--- Exercise aim ---
In the material below, how many lines include the string "mxPoint"? Answer with the number and nothing else.

--- Supplied records ---

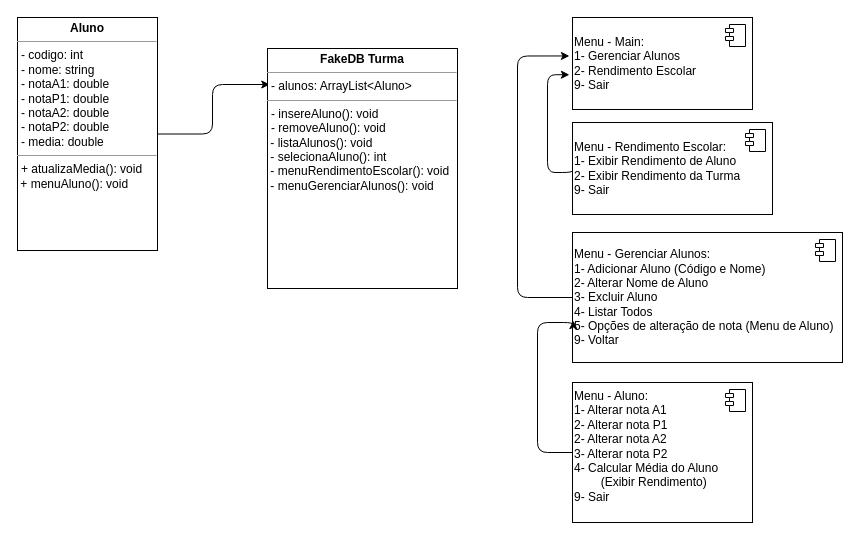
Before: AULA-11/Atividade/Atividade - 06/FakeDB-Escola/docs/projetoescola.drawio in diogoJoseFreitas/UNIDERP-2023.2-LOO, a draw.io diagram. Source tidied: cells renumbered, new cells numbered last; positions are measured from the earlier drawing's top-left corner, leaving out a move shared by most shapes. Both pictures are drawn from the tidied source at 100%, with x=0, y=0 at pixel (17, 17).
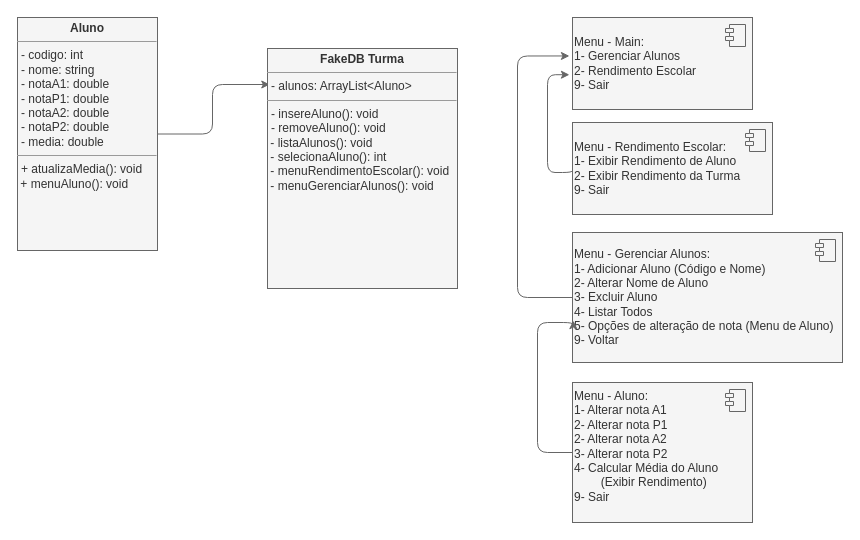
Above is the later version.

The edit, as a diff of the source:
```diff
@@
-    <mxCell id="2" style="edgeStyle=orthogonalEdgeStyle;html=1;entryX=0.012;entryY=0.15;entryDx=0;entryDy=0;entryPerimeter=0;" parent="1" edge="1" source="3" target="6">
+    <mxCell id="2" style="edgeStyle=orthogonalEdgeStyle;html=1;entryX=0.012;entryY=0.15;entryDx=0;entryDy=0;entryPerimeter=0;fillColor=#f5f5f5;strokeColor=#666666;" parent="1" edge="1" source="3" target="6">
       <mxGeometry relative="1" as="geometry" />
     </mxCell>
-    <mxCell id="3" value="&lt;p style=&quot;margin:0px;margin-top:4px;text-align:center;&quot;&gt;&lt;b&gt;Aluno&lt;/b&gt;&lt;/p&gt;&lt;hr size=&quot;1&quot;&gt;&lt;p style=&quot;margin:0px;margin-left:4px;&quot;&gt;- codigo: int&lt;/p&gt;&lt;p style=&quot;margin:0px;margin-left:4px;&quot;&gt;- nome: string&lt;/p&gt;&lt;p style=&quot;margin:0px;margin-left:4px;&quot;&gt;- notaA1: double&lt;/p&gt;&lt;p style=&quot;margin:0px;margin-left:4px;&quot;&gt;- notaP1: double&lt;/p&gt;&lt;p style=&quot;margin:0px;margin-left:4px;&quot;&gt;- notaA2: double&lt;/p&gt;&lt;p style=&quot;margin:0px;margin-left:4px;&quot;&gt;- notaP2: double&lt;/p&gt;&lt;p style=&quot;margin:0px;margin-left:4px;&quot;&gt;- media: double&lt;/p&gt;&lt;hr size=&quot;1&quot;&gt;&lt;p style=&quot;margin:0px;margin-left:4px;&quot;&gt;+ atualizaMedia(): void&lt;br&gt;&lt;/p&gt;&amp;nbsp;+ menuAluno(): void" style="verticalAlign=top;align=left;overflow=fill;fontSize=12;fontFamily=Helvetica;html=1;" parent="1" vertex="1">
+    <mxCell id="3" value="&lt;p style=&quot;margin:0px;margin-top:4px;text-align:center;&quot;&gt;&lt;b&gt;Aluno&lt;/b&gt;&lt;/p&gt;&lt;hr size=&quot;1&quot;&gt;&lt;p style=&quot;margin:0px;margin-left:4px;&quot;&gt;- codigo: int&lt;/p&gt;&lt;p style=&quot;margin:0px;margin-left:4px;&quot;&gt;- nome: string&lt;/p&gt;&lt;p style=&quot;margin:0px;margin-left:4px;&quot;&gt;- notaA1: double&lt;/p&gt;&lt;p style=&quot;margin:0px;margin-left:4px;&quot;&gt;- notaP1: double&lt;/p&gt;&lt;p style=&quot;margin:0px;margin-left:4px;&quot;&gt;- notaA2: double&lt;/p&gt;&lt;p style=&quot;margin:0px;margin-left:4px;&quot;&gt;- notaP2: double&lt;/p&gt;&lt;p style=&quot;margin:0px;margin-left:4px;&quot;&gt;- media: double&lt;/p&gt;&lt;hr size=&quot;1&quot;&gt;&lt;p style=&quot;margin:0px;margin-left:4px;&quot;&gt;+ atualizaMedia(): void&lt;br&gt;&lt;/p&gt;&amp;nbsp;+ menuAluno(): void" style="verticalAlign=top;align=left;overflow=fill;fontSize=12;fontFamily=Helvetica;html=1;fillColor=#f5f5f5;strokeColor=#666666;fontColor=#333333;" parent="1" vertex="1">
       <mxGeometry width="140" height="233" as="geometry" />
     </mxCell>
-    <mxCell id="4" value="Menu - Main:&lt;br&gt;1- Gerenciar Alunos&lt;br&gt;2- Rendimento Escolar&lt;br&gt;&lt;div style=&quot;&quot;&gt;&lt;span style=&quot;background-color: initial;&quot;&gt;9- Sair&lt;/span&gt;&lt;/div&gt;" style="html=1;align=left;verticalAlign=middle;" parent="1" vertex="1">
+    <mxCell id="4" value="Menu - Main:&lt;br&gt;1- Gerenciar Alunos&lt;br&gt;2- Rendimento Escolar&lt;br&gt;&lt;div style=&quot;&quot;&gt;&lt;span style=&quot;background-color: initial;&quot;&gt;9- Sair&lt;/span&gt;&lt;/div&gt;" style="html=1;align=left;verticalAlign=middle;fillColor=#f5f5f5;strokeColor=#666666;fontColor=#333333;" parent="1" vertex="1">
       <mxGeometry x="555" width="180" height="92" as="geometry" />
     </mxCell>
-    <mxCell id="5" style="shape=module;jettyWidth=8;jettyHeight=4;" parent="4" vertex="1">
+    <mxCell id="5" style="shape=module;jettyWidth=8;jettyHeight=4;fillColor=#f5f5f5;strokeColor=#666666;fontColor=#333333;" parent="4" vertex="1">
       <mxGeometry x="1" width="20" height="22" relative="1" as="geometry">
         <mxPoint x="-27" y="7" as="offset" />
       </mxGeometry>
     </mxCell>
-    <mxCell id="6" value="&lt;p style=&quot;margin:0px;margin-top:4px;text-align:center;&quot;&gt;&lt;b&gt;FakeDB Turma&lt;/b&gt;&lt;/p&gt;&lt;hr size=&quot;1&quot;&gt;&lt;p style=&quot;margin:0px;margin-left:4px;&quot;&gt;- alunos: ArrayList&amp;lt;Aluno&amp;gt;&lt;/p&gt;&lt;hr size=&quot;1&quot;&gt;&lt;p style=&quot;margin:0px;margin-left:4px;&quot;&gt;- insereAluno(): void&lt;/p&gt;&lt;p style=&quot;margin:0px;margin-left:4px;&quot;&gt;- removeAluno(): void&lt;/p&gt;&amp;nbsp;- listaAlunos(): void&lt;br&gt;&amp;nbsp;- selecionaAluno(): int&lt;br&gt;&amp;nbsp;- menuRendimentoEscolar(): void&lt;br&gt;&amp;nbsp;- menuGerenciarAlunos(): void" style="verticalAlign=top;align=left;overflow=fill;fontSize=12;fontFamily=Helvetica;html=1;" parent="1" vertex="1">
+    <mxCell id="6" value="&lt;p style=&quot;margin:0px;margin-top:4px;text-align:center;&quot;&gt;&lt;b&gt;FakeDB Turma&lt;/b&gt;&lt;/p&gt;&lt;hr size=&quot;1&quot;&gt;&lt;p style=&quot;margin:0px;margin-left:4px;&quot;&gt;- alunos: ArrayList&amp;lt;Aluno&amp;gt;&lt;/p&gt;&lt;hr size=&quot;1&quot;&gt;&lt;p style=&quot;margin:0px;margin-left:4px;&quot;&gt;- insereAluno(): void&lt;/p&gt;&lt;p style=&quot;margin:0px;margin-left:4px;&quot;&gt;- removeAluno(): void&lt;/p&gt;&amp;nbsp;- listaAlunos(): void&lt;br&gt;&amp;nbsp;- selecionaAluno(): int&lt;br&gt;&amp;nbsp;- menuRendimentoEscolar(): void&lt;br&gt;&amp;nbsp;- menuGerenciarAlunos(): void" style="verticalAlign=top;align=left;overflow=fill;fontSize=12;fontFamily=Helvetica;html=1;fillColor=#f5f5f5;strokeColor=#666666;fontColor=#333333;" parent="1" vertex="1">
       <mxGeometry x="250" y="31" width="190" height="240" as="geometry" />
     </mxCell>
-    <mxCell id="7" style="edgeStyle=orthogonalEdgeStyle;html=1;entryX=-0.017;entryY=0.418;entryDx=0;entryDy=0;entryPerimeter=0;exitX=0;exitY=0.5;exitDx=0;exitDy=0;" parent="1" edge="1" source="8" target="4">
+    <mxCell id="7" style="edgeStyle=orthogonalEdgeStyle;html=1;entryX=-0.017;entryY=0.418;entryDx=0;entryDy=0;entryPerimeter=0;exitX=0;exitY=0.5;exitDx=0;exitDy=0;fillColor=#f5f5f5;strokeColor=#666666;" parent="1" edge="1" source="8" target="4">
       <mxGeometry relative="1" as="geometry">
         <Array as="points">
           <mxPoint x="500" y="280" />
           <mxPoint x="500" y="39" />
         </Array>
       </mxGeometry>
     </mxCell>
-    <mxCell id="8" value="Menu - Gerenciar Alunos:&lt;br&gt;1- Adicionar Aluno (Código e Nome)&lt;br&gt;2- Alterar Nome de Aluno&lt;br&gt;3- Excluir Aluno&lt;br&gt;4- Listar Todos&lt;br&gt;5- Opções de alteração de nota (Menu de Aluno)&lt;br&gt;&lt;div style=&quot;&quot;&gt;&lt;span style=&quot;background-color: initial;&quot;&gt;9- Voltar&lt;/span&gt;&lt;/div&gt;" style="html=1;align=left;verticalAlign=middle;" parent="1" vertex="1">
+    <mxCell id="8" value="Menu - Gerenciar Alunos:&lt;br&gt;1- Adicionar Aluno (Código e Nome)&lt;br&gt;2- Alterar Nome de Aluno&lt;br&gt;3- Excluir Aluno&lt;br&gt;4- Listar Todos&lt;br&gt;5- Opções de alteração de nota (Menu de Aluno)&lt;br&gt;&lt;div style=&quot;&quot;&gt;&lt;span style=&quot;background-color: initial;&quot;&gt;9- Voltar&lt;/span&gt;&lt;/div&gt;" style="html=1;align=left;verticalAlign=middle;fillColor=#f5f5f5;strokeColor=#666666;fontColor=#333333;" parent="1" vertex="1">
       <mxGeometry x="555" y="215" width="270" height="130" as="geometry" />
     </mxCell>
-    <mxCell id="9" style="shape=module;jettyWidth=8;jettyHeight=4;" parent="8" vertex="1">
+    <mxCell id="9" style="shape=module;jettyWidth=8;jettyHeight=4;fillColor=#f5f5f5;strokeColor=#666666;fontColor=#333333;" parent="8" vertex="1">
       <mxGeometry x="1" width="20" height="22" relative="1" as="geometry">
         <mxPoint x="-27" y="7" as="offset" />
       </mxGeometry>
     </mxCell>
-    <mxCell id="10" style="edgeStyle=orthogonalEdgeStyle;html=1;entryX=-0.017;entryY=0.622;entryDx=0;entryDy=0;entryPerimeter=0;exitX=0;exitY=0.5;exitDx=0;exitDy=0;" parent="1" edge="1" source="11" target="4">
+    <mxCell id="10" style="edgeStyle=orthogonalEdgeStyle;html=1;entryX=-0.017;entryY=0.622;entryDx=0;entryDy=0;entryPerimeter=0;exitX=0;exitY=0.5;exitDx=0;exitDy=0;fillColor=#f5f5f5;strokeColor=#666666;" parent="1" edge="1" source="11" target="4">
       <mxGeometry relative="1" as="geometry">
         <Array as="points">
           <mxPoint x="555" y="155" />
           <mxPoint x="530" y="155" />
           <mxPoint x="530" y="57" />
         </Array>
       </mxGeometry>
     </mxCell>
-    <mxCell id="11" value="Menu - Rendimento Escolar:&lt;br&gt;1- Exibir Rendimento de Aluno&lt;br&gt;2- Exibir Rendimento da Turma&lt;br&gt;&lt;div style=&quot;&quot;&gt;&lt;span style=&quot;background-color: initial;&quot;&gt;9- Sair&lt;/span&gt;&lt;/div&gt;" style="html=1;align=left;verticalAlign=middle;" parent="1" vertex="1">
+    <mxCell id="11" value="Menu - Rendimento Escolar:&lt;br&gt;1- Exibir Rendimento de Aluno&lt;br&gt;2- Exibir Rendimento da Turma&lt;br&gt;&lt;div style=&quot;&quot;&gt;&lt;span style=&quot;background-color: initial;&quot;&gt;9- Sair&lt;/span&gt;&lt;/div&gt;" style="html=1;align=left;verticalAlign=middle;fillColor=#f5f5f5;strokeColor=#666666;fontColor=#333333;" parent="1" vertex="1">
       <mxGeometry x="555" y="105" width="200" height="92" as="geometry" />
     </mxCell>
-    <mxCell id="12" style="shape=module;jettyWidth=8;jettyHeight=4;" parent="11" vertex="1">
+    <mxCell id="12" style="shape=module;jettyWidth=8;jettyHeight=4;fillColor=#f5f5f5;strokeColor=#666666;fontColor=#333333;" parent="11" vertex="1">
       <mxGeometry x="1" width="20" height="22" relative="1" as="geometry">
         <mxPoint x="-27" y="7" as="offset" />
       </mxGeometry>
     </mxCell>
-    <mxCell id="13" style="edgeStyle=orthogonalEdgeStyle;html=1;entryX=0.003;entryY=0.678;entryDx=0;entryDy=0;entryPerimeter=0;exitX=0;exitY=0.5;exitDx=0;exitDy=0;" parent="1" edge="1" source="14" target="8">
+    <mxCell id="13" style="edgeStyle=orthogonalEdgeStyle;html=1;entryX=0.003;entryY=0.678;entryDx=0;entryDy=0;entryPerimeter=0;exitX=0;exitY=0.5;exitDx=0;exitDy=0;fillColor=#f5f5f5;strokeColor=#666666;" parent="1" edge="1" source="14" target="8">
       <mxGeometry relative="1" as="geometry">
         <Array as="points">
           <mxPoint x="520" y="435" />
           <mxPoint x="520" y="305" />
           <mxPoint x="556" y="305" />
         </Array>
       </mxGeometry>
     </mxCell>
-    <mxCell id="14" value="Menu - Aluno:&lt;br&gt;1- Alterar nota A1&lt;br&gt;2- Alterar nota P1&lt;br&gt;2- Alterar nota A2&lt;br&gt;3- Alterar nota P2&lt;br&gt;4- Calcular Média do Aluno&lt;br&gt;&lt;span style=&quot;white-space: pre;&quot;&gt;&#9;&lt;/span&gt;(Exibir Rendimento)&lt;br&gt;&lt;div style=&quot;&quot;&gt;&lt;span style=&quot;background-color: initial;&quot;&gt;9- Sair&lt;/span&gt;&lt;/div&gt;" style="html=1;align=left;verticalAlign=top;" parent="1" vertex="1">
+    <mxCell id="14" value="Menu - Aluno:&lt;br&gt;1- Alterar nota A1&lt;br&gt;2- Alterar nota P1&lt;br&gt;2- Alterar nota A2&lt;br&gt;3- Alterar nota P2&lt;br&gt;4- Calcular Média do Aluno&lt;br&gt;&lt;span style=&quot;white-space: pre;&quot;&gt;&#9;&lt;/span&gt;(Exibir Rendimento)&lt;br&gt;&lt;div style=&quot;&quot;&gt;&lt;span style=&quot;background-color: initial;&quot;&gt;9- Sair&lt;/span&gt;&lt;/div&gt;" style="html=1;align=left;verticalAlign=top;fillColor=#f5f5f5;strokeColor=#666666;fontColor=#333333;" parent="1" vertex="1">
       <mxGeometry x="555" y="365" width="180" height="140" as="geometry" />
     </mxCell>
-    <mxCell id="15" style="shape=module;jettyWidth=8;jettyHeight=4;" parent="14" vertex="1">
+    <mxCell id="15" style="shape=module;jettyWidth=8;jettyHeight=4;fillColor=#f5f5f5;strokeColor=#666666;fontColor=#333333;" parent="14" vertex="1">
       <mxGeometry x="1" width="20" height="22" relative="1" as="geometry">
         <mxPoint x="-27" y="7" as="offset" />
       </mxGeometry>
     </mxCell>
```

--- Response to this task ---
12